> **Data items**
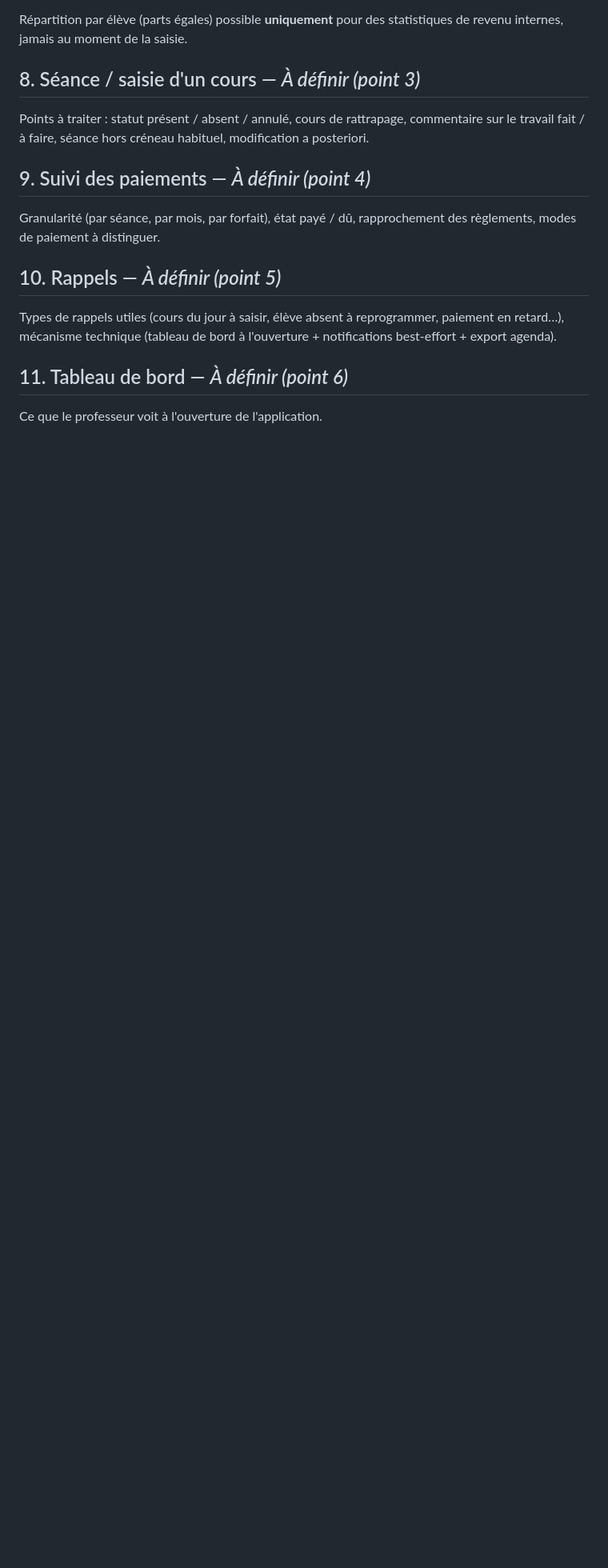
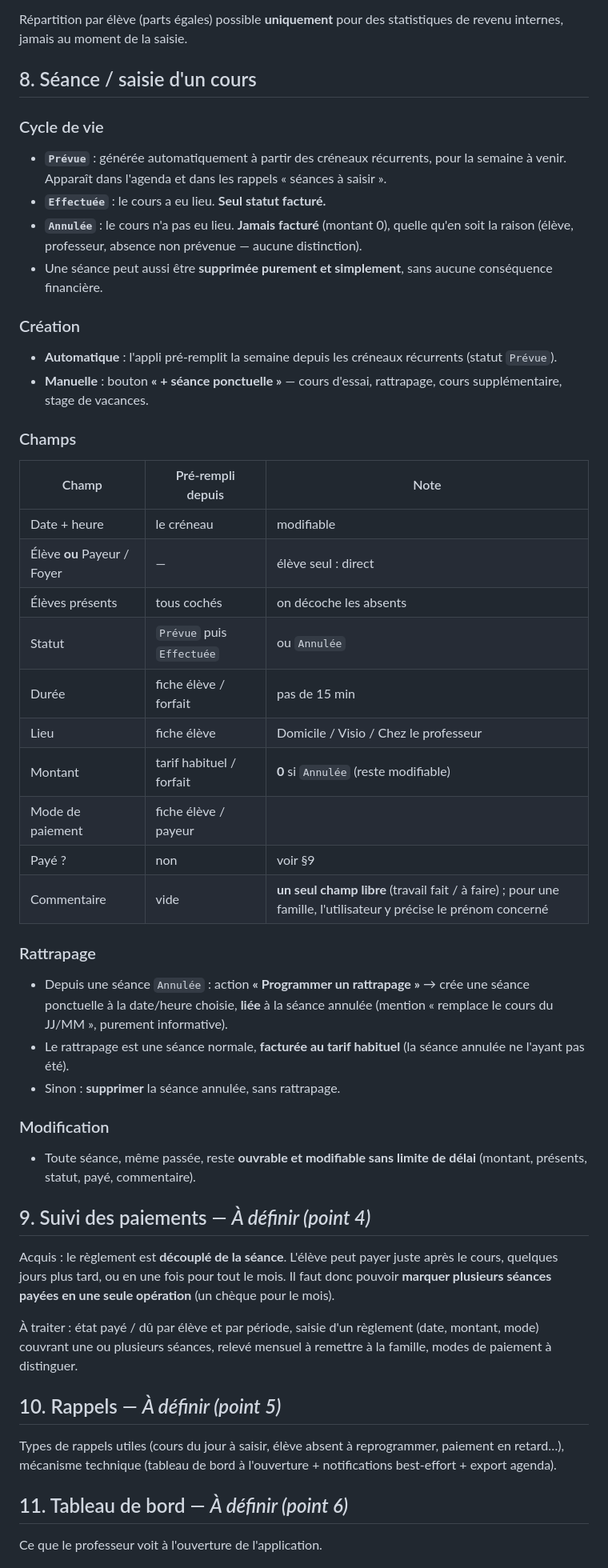
Before and after one commit to smob-fr/suivi-piano, a Markdown page: docs/cahier-des-charges.md, the part around the change. Shown at 80% size. Rendered like a GitHub page; blank space fills up the shorter version.

Commit message:
Cahier des charges : detail de la seance (point 3)
- Cycle de vie Prevue / Effectuee / Annulee ; seule Effectuee est facturee.
- Annulee jamais facturee (montant 0), aucune distinction de motif.
- Suppression pure et simple possible, sans consequence financiere.
- Rattrapage : lien optionnel depuis une seance annulee, facture au tarif
  habituel ; ou suppression simple.
- Commentaire : un seul champ libre.
- Modification a posteriori sans limite de delai.
- Paiement decouple de la seance (reglement immediat, differe ou mensuel) :
  marquage groupe de plusieurs seances a prevoir.

Co-Authored-By: Claude Sonnet 5 <noreply@anthropic.com>

```diff
--- a/docs/cahier-des-charges.md
+++ b/docs/cahier-des-charges.md
@@ -118,15 +118,58 @@ total payé + nombre d'heures. Conforme à une attestation de services à la per
 Répartition par élève (parts égales) possible **uniquement** pour des statistiques de
 revenu internes, jamais au moment de la saisie.
 
-## 8. Séance / saisie d'un cours — _À définir (point 3)_
+## 8. Séance / saisie d'un cours
 
-Points à traiter : statut présent / absent / annulé, cours de rattrapage, commentaire
-sur le travail fait / à faire, séance hors créneau habituel, modification a posteriori.
+### Cycle de vie
+- **`Prévue`** : générée automatiquement à partir des créneaux récurrents, pour la semaine
+  à venir. Apparaît dans l'agenda et dans les rappels « séances à saisir ».
+- **`Effectuée`** : le cours a eu lieu. **Seul statut facturé.**
+- **`Annulée`** : le cours n'a pas eu lieu. **Jamais facturé** (montant 0), quelle qu'en
+  soit la raison (élève, professeur, absence non prévenue — aucune distinction).
+- Une séance peut aussi être **supprimée purement et simplement**, sans aucune
+  conséquence financière.
+
+### Création
+- **Automatique** : l'appli pré-remplit la semaine depuis les créneaux récurrents
+  (statut `Prévue`).
+- **Manuelle** : bouton **« + séance ponctuelle »** — cours d'essai, rattrapage, cours
+  supplémentaire, stage de vacances.
+
+### Champs
+| Champ | Pré-rempli depuis | Note |
+|---|---|---|
+| Date + heure | le créneau | modifiable |
+| Élève **ou** Payeur / Foyer | — | élève seul : direct |
+| Élèves présents | tous cochés | on décoche les absents |
+| Statut | `Prévue` puis `Effectuée` | ou `Annulée` |
+| Durée | fiche élève / forfait | pas de 15 min |
+| Lieu | fiche élève | Domicile / Visio / Chez le professeur |
+| Montant | tarif habituel / forfait | **0** si `Annulée` (reste modifiable) |
+| Mode de paiement | fiche élève / payeur | |
+| Payé ? | non | voir §9 |
+| Commentaire | vide | **un seul champ libre** (travail fait / à faire) ; pour une famille, l'utilisateur y précise le prénom concerné |
+
+### Rattrapage
+- Depuis une séance `Annulée` : action **« Programmer un rattrapage »** → crée une séance
+  ponctuelle à la date/heure choisie, **liée** à la séance annulée (mention « remplace le
+  cours du JJ/MM », purement informative).
+- Le rattrapage est une séance normale, **facturée au tarif habituel** (la séance annulée
+  ne l'ayant pas été).
+- Sinon : **supprimer** la séance annulée, sans rattrapage.
+
+### Modification
+- Toute séance, même passée, reste **ouvrable et modifiable sans limite de délai**
+  (montant, présents, statut, payé, commentaire).
 
 ## 9. Suivi des paiements — _À définir (point 4)_
 
-Granularité (par séance, par mois, par forfait), état payé / dû, rapprochement des
-règlements, modes de paiement à distinguer.
+Acquis : le règlement est **découplé de la séance**. L'élève peut payer juste après le
+cours, quelques jours plus tard, ou en une fois pour tout le mois. Il faut donc pouvoir
+**marquer plusieurs séances payées en une seule opération** (un chèque pour le mois).
+
+À traiter : état payé / dû par élève et par période, saisie d'un règlement (date,
+montant, mode) couvrant une ou plusieurs séances, relevé mensuel à remettre à la
+famille, modes de paiement à distinguer.
 
 ## 10. Rappels — _À définir (point 5)_
 
```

> **AIM OF THE EXERCISE**
Copy the lines of the entries above that mention "sans".

> **WRITTEN ANSWER**
- Suppression pure et simple possible, sans consequence financiere.
- Modification a posteriori sans limite de delai.
+- Une séance peut aussi être **supprimée purement et simplement**, sans aucune
+- Sinon : **supprimer** la séance annulée, sans rattrapage.
+- Toute séance, même passée, reste **ouvrable et modifiable sans limite de délai**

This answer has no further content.